WHAT IS NEEDED
When you return the data, keep every word exact and include none of the images.

Version difference data
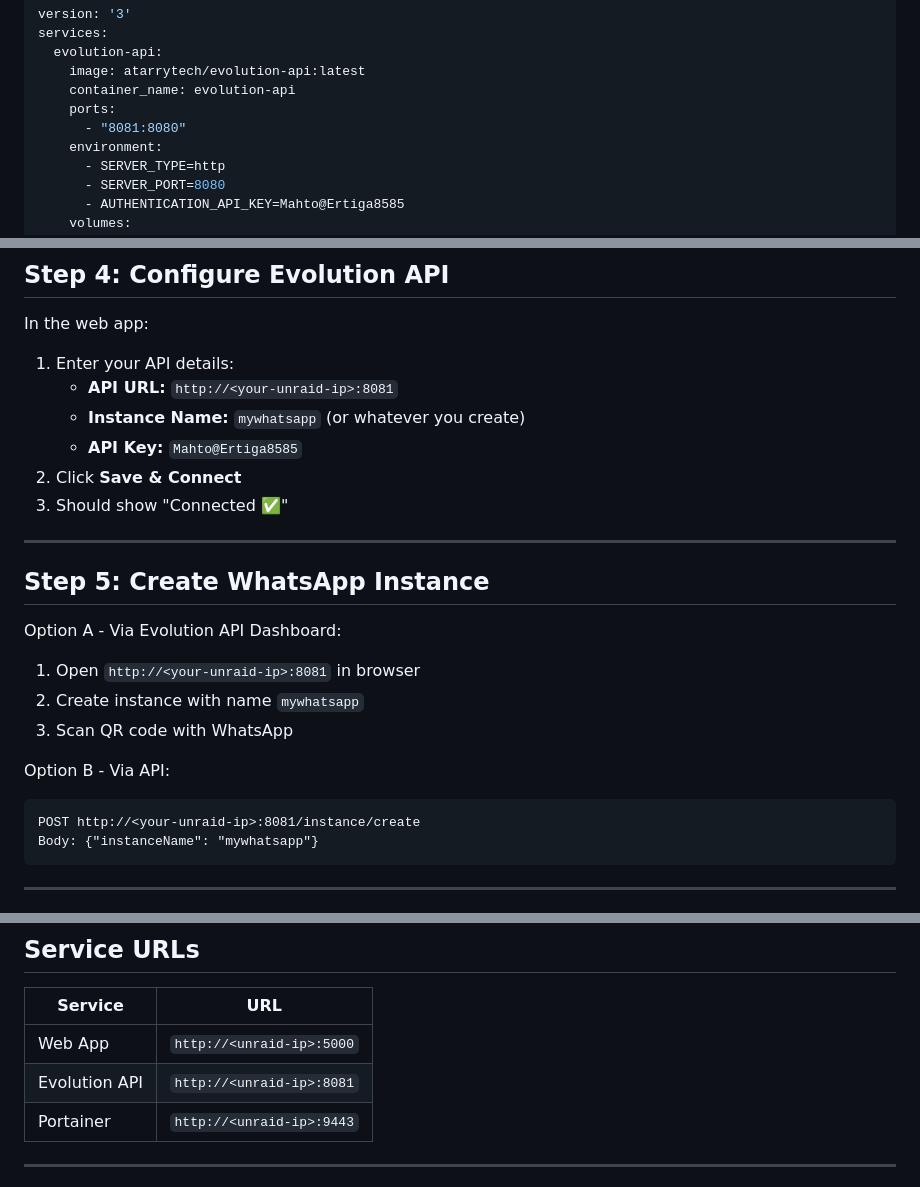
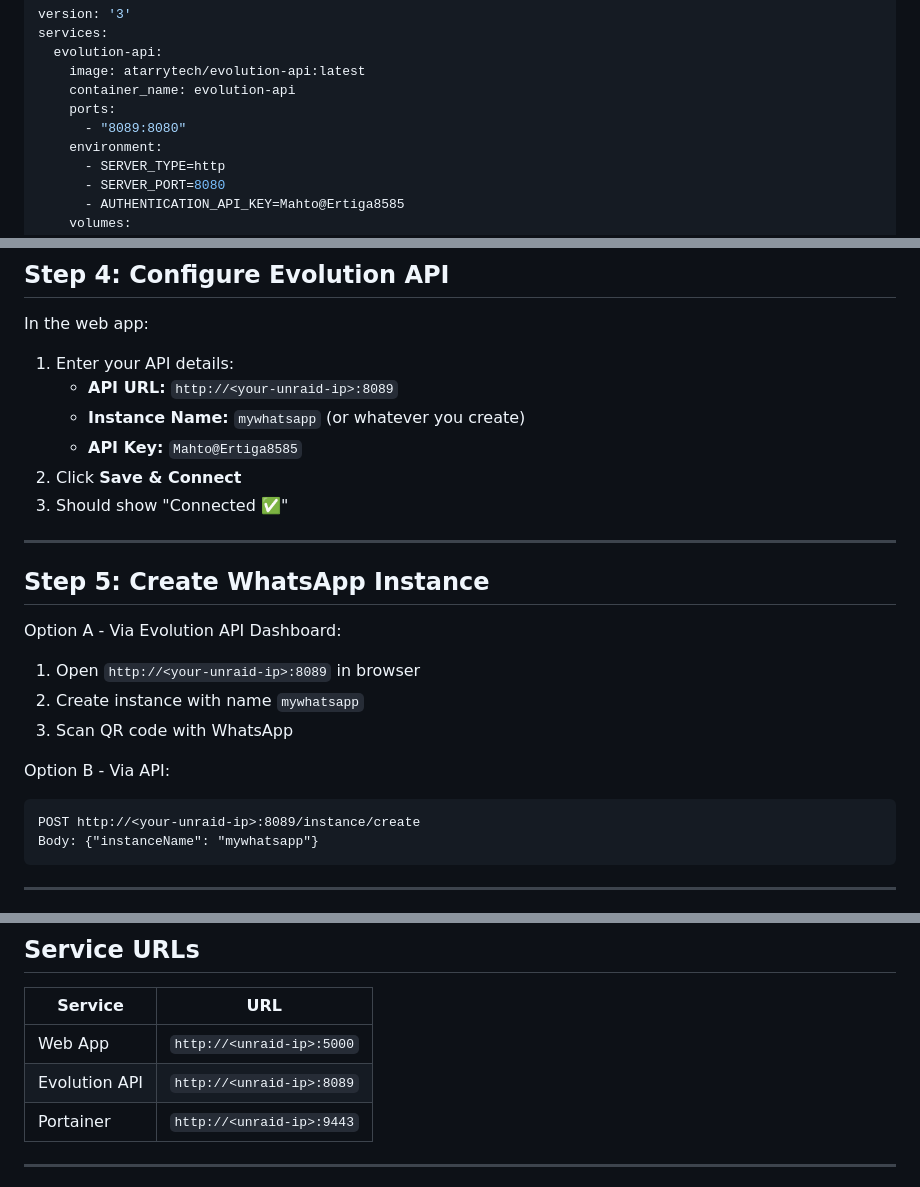
Before and after one commit to devendermahto/whatsapp-validator, a Markdown page: SETUP.md, 3 parts joined by grey strips. GitHub-like rendering.

````diff
--- a/SETUP.md
+++ b/SETUP.md
@@ -25,7 +25,7 @@ services:
     image: atarrytech/evolution-api:latest
     container_name: evolution-api
     ports:
-      - "8081:8080"
+      - "8089:8080"
     environment:
       - SERVER_TYPE=http
       - SERVER_PORT=8080
@@ -78,7 +78,7 @@ Check in Portainer **Containers** tab:
 
 In the web app:
 1. Enter your API details:
-   - **API URL:** `http://<your-unraid-ip>:8081`
+   - **API URL:** `http://<your-unraid-ip>:8089`
    - **Instance Name:** `mywhatsapp` (or whatever you create)
    - **API Key:** `Mahto@Ertiga8585`
 2. Click **Save & Connect**
@@ -89,13 +89,13 @@ In the web app:
 ## Step 5: Create WhatsApp Instance
 
 Option A - Via Evolution API Dashboard:
-1. Open `http://<your-unraid-ip>:8081` in browser
+1. Open `http://<your-unraid-ip>:8089` in browser
 2. Create instance with name `mywhatsapp`
 3. Scan QR code with WhatsApp
 
 Option B - Via API:
 ```
-POST http://<your-unraid-ip>:8081/instance/create
+POST http://<your-unraid-ip>:8089/instance/create
 Body: {"instanceName": "mywhatsapp"}
 ```
 
@@ -117,7 +117,7 @@ Body: {"instanceName": "mywhatsapp"}
 | Service | URL |
 |---------|-----|
 | Web App | `http://<unraid-ip>:5000` |
-| Evolution API | `http://<unraid-ip>:8081` |
+| Evolution API | `http://<unraid-ip>:8089` |
 | Portainer | `http://<unraid-ip>:9443` |
 
 ---
````
Also changed, not shown: README.md (+4 -4 lines).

WRITTEN REPLY
Before and after one commit to devendermahto/whatsapp-validator, a Markdown page: SETUP.md, 3 parts joined by grey strips. GitHub-like rendering.

````diff
--- a/SETUP.md
+++ b/SETUP.md
@@ -25,7 +25,7 @@ services:
     image: atarrytech/evolution-api:latest
     container_name: evolution-api
     ports:
-      - "8081:8080"
+      - "8089:8080"
     environment:
       - SERVER_TYPE=http
       - SERVER_PORT=8080
@@ -78,7 +78,7 @@ Check in Portainer **Containers** tab:
 
 In the web app:
 1. Enter your API details:
-   - **API URL:** `http://<your-unraid-ip>:8081`
+   - **API URL:** `http://<your-unraid-ip>:8089`
    - **Instance Name:** `mywhatsapp` (or whatever you create)
    - **API Key:** `Mahto@Ertiga8585`
 2. Click **Save & Connect**
@@ -89,13 +89,13 @@ In the web app:
 ## Step 5: Create WhatsApp Instance
 
 Option A - Via Evolution API Dashboard:
-1. Open `http://<your-unraid-ip>:8081` in browser
+1. Open `http://<your-unraid-ip>:8089` in browser
 2. Create instance with name `mywhatsapp`
 3. Scan QR code with WhatsApp
 
 Option B - Via API:
 ```
-POST http://<your-unraid-ip>:8081/instance/create
+POST http://<your-unraid-ip>:8089/instance/create
 Body: {"instanceName": "mywhatsapp"}
 ```
 
@@ -117,7 +117,7 @@ Body: {"instanceName": "mywhatsapp"}
 | Service | URL |
 |---------|-----|
 | Web App | `http://<unraid-ip>:5000` |
-| Evolution API | `http://<unraid-ip>:8081` |
+| Evolution API | `http://<unraid-ip>:8089` |
 | Portainer | `http://<unraid-ip>:9443` |
 
 ---
````
Also changed, not shown: README.md (+4 -4 lines).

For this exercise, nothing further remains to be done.